In the story's first paragraph, second sentence, Bradbury writes a lengthy, complex sentence of seventy-one words to build the momentum of Leonard Mead's walks.
Bradbury employs an extended metaphor in describing the cold air in Mead's lungs "like a Christmas tree" with the lights going on and off and the branches filled with snow, and a simile in describing Mead's "shadow moving like the shadow of a hawk in midcountry."
Bradbury personifies the illumination from a police car as "a fierce white cone of light" and there is a bit of ironic humor that follows when the robotic policeman's voice asks Leonard Mead's profession and then dismisses it as "no profession" when he identifies himself as a writer.

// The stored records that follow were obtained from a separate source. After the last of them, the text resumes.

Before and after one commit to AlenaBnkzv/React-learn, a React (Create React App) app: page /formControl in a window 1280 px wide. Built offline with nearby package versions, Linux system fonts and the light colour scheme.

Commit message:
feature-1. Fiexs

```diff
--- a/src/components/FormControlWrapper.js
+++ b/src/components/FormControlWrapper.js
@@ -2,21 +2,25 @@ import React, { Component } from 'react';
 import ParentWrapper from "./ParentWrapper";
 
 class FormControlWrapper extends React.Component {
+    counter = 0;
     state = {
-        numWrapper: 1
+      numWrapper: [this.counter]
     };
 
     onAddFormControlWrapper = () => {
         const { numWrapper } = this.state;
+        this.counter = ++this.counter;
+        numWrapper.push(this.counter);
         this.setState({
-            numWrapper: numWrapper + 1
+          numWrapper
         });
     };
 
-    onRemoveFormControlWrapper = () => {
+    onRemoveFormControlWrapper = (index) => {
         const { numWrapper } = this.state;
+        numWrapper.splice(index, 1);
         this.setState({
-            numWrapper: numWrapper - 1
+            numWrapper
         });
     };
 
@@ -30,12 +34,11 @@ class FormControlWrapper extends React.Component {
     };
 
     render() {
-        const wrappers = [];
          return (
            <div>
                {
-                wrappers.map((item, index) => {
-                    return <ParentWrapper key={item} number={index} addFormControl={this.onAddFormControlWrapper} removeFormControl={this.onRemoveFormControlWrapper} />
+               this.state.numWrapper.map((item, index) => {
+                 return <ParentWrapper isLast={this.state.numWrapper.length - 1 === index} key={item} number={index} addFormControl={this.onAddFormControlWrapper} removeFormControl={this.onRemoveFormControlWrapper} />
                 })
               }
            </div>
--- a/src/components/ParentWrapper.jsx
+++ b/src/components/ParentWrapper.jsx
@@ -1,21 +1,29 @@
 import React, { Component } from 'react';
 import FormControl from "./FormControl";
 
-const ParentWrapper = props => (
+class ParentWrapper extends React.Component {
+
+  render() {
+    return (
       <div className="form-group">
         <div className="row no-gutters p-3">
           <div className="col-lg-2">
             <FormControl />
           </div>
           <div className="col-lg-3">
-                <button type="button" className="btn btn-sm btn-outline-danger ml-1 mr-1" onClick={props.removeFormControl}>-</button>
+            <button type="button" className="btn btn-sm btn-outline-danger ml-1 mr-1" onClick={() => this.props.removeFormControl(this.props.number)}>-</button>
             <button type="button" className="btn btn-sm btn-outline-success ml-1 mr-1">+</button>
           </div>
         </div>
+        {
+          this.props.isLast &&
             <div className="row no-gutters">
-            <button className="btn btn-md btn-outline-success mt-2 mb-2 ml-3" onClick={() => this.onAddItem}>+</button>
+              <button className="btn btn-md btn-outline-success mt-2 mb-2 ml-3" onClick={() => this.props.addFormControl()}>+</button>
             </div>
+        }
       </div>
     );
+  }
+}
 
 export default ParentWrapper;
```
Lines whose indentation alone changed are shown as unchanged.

The story is developed with the unusual technique of rhetorical questions to communicate Leonard Mead's thoughts since for most of the story, he doesn't converse. As he passes the lighted houses, he asks "time for a dozen assorted murders? A quiz? A revue? A comedian falling off the stage? Was that a murmur of laughter from within a moon-white house?" though there is no one to answer.